- Description of the task -
Please report how many lines of the data include the word "hover", with the number as the entire reply.

- Dataset entries -
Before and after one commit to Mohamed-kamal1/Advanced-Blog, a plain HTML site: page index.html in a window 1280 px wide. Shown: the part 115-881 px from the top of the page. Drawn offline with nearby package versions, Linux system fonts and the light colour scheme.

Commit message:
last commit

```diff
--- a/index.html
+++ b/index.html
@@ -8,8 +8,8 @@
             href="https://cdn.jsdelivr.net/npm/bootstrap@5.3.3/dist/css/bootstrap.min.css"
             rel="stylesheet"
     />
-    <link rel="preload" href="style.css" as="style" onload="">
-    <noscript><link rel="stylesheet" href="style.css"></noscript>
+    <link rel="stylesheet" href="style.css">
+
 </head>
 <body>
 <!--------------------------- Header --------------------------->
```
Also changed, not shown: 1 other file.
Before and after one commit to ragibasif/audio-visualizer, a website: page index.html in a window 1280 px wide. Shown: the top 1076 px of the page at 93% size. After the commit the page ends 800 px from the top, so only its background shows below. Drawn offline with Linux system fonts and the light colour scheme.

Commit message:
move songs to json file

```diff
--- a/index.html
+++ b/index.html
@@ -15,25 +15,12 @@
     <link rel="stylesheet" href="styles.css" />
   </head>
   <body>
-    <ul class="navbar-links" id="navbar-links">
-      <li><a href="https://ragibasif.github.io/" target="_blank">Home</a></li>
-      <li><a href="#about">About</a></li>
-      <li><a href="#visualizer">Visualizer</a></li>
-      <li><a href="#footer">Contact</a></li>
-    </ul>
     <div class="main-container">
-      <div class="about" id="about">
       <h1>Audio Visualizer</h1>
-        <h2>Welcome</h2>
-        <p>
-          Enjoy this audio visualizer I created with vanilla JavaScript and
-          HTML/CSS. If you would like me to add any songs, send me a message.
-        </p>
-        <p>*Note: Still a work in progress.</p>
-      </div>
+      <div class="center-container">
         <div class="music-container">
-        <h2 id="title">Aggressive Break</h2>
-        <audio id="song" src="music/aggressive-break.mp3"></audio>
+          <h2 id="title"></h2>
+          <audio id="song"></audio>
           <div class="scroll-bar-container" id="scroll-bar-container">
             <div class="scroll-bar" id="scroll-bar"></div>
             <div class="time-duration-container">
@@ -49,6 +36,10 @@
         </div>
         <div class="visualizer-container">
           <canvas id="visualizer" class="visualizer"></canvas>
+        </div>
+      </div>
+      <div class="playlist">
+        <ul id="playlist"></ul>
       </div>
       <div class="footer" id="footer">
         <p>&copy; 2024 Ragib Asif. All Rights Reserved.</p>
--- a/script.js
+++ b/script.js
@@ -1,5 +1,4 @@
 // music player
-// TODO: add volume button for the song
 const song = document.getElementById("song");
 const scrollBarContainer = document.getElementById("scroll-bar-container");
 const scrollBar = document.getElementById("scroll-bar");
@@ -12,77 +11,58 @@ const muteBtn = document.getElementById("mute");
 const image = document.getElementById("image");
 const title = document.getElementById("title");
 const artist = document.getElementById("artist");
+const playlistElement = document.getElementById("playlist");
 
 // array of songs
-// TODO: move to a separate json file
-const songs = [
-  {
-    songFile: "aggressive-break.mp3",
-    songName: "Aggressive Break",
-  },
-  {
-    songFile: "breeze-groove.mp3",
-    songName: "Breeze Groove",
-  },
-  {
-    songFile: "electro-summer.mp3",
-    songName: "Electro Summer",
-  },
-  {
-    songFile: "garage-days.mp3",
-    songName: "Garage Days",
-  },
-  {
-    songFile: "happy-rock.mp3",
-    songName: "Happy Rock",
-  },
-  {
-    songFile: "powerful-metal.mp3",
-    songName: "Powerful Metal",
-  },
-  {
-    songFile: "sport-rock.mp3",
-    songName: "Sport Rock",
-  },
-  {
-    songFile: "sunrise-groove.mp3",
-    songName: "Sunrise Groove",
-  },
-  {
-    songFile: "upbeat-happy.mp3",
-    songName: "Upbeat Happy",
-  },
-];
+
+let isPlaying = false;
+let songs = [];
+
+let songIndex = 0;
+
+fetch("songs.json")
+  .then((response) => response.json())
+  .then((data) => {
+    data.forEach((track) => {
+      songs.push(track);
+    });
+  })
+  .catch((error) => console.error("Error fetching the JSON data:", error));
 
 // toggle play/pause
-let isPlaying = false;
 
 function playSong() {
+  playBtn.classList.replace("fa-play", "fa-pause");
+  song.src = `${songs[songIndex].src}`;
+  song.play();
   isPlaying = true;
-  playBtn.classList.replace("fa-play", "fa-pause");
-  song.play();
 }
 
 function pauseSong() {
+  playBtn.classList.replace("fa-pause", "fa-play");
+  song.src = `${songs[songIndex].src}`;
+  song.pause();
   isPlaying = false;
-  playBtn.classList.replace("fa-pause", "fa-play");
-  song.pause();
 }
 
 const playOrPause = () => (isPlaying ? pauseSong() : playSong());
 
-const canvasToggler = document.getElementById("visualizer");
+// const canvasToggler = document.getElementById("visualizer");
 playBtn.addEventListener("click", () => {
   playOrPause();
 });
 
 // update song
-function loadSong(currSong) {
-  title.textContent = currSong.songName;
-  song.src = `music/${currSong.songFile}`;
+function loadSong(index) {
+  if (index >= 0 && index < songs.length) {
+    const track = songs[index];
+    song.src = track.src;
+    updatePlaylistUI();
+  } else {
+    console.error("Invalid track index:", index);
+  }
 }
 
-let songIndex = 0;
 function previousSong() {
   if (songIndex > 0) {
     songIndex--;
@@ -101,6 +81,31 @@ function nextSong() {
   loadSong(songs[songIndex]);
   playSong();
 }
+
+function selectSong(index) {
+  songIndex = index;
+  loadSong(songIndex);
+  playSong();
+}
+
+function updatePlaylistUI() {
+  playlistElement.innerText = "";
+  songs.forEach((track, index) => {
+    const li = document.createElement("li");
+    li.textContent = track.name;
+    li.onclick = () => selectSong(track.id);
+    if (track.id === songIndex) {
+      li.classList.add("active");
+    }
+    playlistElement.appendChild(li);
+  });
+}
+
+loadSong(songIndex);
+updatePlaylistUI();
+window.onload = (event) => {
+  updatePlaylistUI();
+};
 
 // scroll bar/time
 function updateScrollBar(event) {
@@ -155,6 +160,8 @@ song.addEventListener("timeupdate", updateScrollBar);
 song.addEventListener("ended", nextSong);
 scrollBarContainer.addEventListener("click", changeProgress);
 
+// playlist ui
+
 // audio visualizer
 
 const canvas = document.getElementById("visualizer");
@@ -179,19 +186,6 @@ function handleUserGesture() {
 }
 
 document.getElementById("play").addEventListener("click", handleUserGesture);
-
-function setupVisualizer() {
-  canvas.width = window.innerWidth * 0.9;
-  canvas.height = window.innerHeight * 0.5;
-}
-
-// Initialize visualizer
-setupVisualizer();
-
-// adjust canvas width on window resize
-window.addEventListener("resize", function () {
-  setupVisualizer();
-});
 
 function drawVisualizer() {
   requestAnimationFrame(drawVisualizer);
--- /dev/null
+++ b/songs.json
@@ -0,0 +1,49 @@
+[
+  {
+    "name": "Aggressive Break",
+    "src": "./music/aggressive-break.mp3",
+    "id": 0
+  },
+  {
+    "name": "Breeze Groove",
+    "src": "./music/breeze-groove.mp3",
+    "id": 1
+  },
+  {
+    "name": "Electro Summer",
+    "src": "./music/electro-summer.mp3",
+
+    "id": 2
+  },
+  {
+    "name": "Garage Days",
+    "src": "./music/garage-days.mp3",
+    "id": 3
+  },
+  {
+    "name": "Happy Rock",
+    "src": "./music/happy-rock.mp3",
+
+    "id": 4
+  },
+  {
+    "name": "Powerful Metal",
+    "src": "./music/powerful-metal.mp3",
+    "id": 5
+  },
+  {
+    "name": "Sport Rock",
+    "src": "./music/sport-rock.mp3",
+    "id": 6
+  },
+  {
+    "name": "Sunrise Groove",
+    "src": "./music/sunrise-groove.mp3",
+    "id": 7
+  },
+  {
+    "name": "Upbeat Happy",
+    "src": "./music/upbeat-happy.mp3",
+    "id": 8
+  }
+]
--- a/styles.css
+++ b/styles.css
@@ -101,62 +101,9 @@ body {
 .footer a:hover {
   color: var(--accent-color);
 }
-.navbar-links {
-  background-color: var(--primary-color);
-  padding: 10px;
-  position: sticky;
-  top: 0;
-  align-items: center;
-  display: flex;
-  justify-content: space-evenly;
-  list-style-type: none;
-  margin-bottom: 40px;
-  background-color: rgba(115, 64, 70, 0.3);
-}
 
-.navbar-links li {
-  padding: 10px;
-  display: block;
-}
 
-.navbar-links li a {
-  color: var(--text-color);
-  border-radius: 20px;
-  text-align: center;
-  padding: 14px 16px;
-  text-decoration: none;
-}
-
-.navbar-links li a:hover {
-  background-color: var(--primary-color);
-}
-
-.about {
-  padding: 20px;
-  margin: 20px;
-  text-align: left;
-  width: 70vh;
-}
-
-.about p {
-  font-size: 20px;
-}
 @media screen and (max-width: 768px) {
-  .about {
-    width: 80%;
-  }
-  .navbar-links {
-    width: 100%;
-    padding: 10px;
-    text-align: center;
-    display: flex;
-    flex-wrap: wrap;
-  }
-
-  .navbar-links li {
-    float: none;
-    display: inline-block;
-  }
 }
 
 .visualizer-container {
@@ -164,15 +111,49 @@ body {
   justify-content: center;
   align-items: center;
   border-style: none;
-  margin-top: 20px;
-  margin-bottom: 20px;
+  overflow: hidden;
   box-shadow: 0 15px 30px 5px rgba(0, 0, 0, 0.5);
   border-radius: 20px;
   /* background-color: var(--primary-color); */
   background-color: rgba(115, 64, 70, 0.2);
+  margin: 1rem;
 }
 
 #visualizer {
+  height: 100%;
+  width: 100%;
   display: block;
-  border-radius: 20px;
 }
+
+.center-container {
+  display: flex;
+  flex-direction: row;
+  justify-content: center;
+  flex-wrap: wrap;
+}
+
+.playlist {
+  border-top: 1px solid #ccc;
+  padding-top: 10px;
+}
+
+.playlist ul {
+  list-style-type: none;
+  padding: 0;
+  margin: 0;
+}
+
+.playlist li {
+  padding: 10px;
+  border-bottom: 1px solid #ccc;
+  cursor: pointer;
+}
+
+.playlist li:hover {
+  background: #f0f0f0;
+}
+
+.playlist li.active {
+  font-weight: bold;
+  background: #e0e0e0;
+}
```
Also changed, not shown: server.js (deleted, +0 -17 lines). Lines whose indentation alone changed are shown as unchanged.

- Response -
3